● Raw data
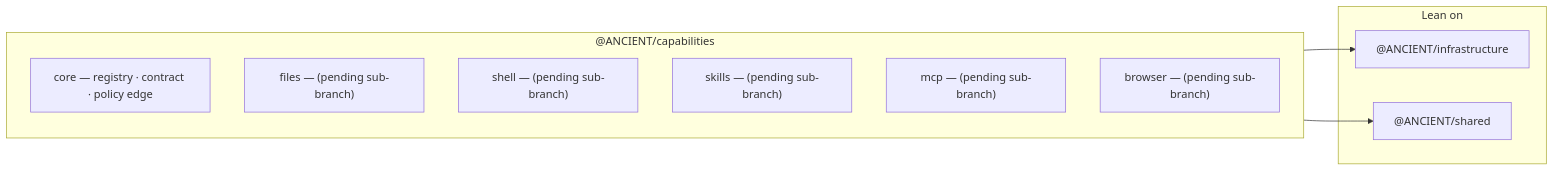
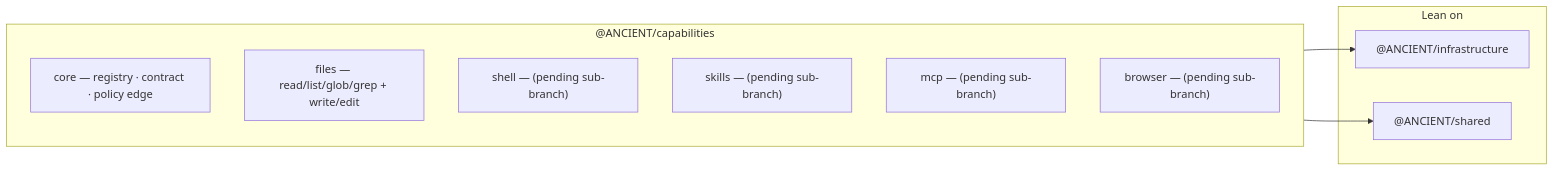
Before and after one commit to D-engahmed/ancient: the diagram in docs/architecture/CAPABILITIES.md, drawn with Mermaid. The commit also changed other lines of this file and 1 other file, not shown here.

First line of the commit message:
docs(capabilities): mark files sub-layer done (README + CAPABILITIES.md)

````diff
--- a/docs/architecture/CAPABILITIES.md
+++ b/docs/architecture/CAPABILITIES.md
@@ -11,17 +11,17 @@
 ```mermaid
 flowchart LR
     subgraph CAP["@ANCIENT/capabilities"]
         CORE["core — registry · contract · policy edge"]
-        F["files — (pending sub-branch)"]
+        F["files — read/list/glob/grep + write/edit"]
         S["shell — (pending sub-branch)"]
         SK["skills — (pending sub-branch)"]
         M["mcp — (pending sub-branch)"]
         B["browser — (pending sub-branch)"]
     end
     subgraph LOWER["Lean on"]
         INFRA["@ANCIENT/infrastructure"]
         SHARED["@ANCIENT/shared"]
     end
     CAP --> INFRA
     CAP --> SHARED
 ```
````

● The task
A word-for-word copy of the listing is needed. It must not include the pictures.

● Answer
Before and after one commit to D-engahmed/ancient: the diagram in docs/architecture/CAPABILITIES.md, drawn with Mermaid. The commit also changed other lines of this file and 1 other file, not shown here.

First line of the commit message:
docs(capabilities): mark files sub-layer done (README + CAPABILITIES.md)

````diff
--- a/docs/architecture/CAPABILITIES.md
+++ b/docs/architecture/CAPABILITIES.md
@@ -11,17 +11,17 @@
 ```mermaid
 flowchart LR
     subgraph CAP["@ANCIENT/capabilities"]
         CORE["core — registry · contract · policy edge"]
-        F["files — (pending sub-branch)"]
+        F["files — read/list/glob/grep + write/edit"]
         S["shell — (pending sub-branch)"]
         SK["skills — (pending sub-branch)"]
         M["mcp — (pending sub-branch)"]
         B["browser — (pending sub-branch)"]
     end
     subgraph LOWER["Lean on"]
         INFRA["@ANCIENT/infrastructure"]
         SHARED["@ANCIENT/shared"]
     end
     CAP --> INFRA
     CAP --> SHARED
 ```
````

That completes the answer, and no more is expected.